What is the Bible about?
Right at the beginning, in the first chapters of the first book, we are introduced to a number of important Biblical themes:
- Who made heaven and earth and why
- Who made life and man and why
- Why it is that every human being must suffer, get old, and die?
- How Satan, God's adversary, and Adam and Eve, the first human beings, rebel against God; How they refuse to submit to His authority and by that injure God's name and reputation
- God intends to see to it that His name and reputation will be rehabilitated. He will do this through a son of man who will be identified later on in the course of human history - a seed or descendant of Adam and Eve
In the Bible books that follow Genesis, it appears that the Bible deals with the following four great themes:
- The Bible deals with the history of mankind, viewed from the perspective of God's intention with the human beings He created. Within the context of this theme, the past, present, and the future of mankind are discussed. God can do this because He is sure that He will achieve the ends for which He has created man and He can tell mankind exactly how He intends to do this.
- The Bible gives information on those aspects of the reality that they cannot get to know through their own observations and in which people have to live. Think in this context of matters like the invisible world of God, His Son, the angels, and heaven. Think of matters like the creation and its meaning. Think of the reason why people must suffer, get ill, grow old, and die; and what good people can achieve with their lives for themselves, their fellow humans, and for the sanctification of God's name.
- The Bible deals with the question "How people who are of good will and who want to contribute to the realization of God's intentions with His creation should think, talk, and act?" The Bible teaches people to see the distinction between good and evil and calls on them to do what is good and not to do what is bad.
- The Greek Scriptures, which were written after the death of Jesus Christ, deal with the central part which Jesus Christ plays in God's plan to realize His ends with the earth and mankind. The Greek Scriptures call on people to become followers of Jesus Christ. These books tell people how they should do this and explain to them what great rewards they may expect for their efforts.

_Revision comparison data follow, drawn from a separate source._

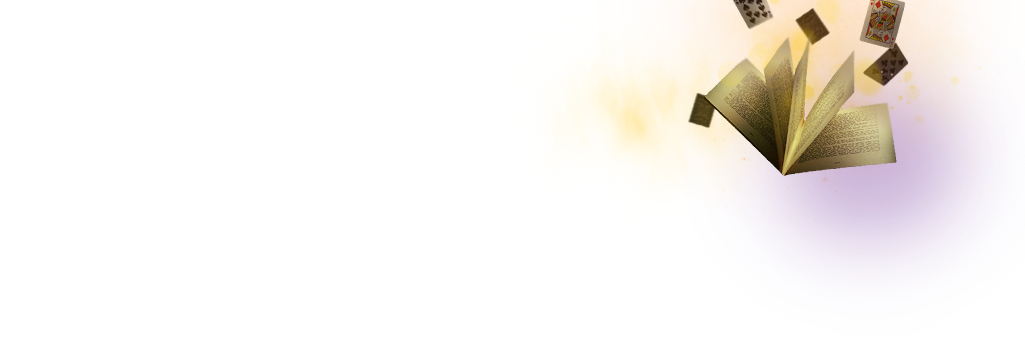
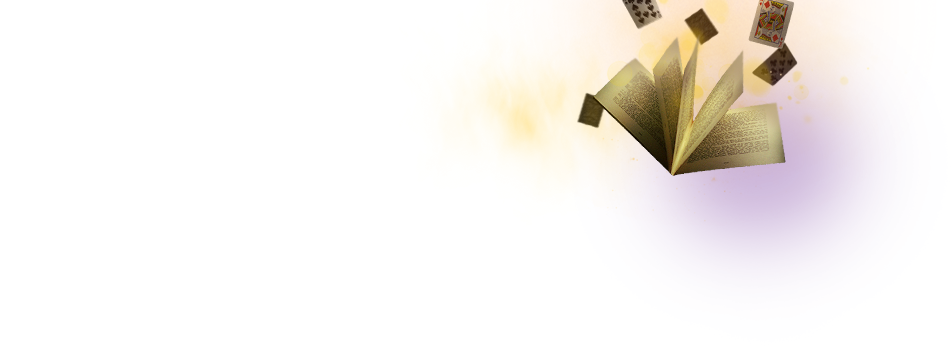
another fix part

Changed region(s): [[0.4879, 0.0, 0.9453, 0.6647]]

diff --git a/app/assets/stylesheets/albums.css b/app/assets/stylesheets/albums.css
@@ -2,17 +2,17 @@
 	width: 975px;
 	margin: 0 auto;
 }
-.albums-block .page-bg { width: 975px; background:url(gallery-bg.png) -10px 37px no-repeat; }
+.albums-block .page-bg { width: 975px; background: url(gallery-bg.png) 60px 39px no-repeat; }
 
 .albums-block div.top-line,
 .albums-block div.bot-line {
 	width: 975px;
 	height: 2px;
 	background: url(wide-line.png) no-repeat;
-	margin: 45px 0px;
+	margin: 25px 0 40px 0px; 
 }
 
-.albums-block h1.title {  position: relative; color: #d7c494; margin: 30px 0 65px 0; height: 35px; }
+.albums-block h1.title {  position: relative; color: #d7c494; margin: 22px 0 65px 0; height: 35px; }
 .albums-block h1.title span { position: absolute; top: 7px; left: 42px; background-color: #000; padding: 0 10px; z-index: 100; }
 .albums-block h1.title .border {
 	position: absolute;
@@ -25,13 +25,13 @@
 .albums-block .albums-list {
 	color: #fff;
 	height: 425px;
-	margin-left: 42px;
+	margin-left: 52px;
 }
 .albums-list .list-item {
 	float: left;
 
 	cursor: pointer;
-	margin: 0 15px 20px 15px;
+	margin: 0 25px 20px 0;
 	padding: 10px;
 
 	width: 180px;

diff --git a/app/assets/stylesheets/application.css b/app/assets/stylesheets/application.css
@@ -102,8 +102,8 @@ body {
   z-index: -1000;
 }
 
-.page-block h1.title {  position: relative; color: #d7c494; margin: 30px 0 65px 0; height: 35px; }
-.page-block h1.title span { text-transform: uppercase; position: absolute; top: 7px; left: 42px; background-color: #000; padding: 0 10px; z-index: 100; font-family: 'OfficinaSerifCRegularBook', Verdana; }
+.page-block h1.title {  position: relative; color: #d7c494; margin: 22px 0 73px 0; height: 35px; }
+.page-block h1.title span { text-transform: uppercase; position: absolute; top: 7px; left: 42px; background-color: #000; padding: 0 10px 0 5px; z-index: 100; font-family: 'OfficinaSerifCRegularBook', Verdana; }
 .page-block h1.title .border {
   position: absolute;
   bottom: 0px;
@@ -133,7 +133,7 @@ body {
 .pagination .previous_page {
   display: block;
   position: absolute;
-  left: -35px;
+  left: -65px;
 
   width: 35px;
   height: 100px;
@@ -145,7 +145,7 @@ body {
 .pagination .next_page {
   display: block;
   position: absolute;
-  left: 930px;
+  left: 910px;
   
   width: 35px;
   height: 100px;

diff --git a/app/assets/stylesheets/album_items.css b/app/assets/stylesheets/album_items.css
@@ -2,14 +2,14 @@
 	width: 975px;
 	margin: 0 auto;
 }
-.album_items-block .page-bg { width: 975px; background:url(gallery-bg.png) -10px 37px no-repeat; }
+.album_items-block .page-bg { width: 975px; background:url(gallery-bg.png) 60px 39px no-repeat; }
 
 .album_items-block div.top-line,
 .album_items-block div.bot-line {
 	width: 975px;
 	height: 2px;
 	background: url(wide-line.png) no-repeat;
-	margin: 25px 0 45px 0px;
+  margin: 25px 0 40px 0px; 
 }
 
 .album_items-block h1.title {
@@ -19,13 +19,13 @@
 .album_items-block .album_items-list {
 	color: #fff;
 	height: 600px;
-	margin-left: 42px;
+	margin-left: 52px;
 }
 .album_items-list .list-item {
 	float: left;
 
 	cursor: pointer;
-	margin: 0 15px 20px 15px;
+	margin: 0 25px 20px 0;
 	padding: 10px;
 
 	width: 180px;

diff --git a/app/assets/stylesheets/album_item.css b/app/assets/stylesheets/album_item.css
@@ -2,15 +2,16 @@
 	width: 975px;
 	margin: 0 auto;
 }
-.album_item-block .page-bg { width: 975px; background:url(gallery-bg.png) -10px 37px no-repeat; }
+.album_item-block .page-bg { width: 975px; background:url(gallery-bg.png) 60px 39px no-repeat; }
 
 .album_item-block div.top-line,
 .album_item-block div.bot-line {
 	width: 975px;
 	height: 2px;
 	background: url(wide-line.png) no-repeat;
-	margin: 25px 0 45px 0px;
+	margin: 25px 0 40px 0px; 
 }
+.album_item-block .album_item { margin-left: 52px; }
 
 .album_item-block h1.title {
 	margin-bottom: 20px;
@@ -27,9 +28,4 @@
 	display: block;
 	font: 18px Verdana;
 	color: #fff;
-}
-
-.album_item-block .wrapper img {
-	display: block;
-	margin-left: 52px;
 }

diff --git a/app/assets/stylesheets/home.css b/app/assets/stylesheets/home.css
@@ -61,8 +61,8 @@
 	width: 975px;
 	margin: 0 auto;
 }
-.bio-block .page-bg { width: 975px; background: url(bio-bg.png) -40px 39px no-repeat; }
-
+.bio-block .page-bg { width: 975px; background: url(bio-bg.png) 70px 39px no-repeat; }
+.bio-block h1.title { margin: 23px 0 73px 0; }
 .bio-block div.top-line,
 .bio-block div.bot-line {
 	width: 975px;

diff --git a/app/assets/stylesheets/posts.css b/app/assets/stylesheets/posts.css
@@ -2,7 +2,7 @@
 	width: 975px;
 	margin: 0 auto;
 }
-.news-block .page-bg { width: 975px; background: url(news-bg.png) -10px 37px no-repeat; }
+.news-block .page-bg { width: 975px; background: url(news-bg.png) 60px 39px no-repeat; }
 
 .news-block div.top-line,
 .news-block div.bot-line {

People experience their existence as a history - a succession of events that follow each other in the course of time. The Bible perfectly fits in with the way people experience their lives. It discusses the themes mentioned above in the form of a history book. Every event and development is the result of earlier events and developments. In their turn, they give rise to new ones. In this way, there is an uninterrupted chain of causes and effects that take place in time.
What the Bible presents
People who believe that the Bible was written by God will assume that when God describes the history of mankind, everything He says is true. What the Bible says about the past is reliable history. The Bible presents the truth, the whole truth, and nothing but the truth. What the Bible says about what will happen in the future and how the history of mankind will end presents perfect prediction. He will really do what He says He is going to do.
God writes about human history with far greater candor than people have ever done. All history writers of antiquity tended to write as little as possible about the less pleasant sides of the peoples and the kings in whose service they wrote. The failures and the misfortunes that their own kings and people experienced were either made to look much smaller than they actually were or not mentioned at all. The successes and great deeds were fully emphasized and highly exaggerated.
Compare this with biblical history. In the first five books written by Moses, he frankly wrote about his own weaknesses and shortcomings, about failing and sinning. See to what degree all the Hebrew Scriptures constantly describe the serious failures of the people of Israel. See the way the Bible writes about Israelís kings - much more is written about their failures than about their successes. Even the sins of King David and King Solomon, the greatest kings that Israel has ever known, are described in great detail and with perfect candor.
For sure, when the Bible presents history, this happens with a degree of accuracy and love for truth that far exceeds all non-biblical history. It is not surprising that nobody has ever discovered any contradiction between what the Bible says about historical persons and developments and what is to be read in reliable non-biblical sources.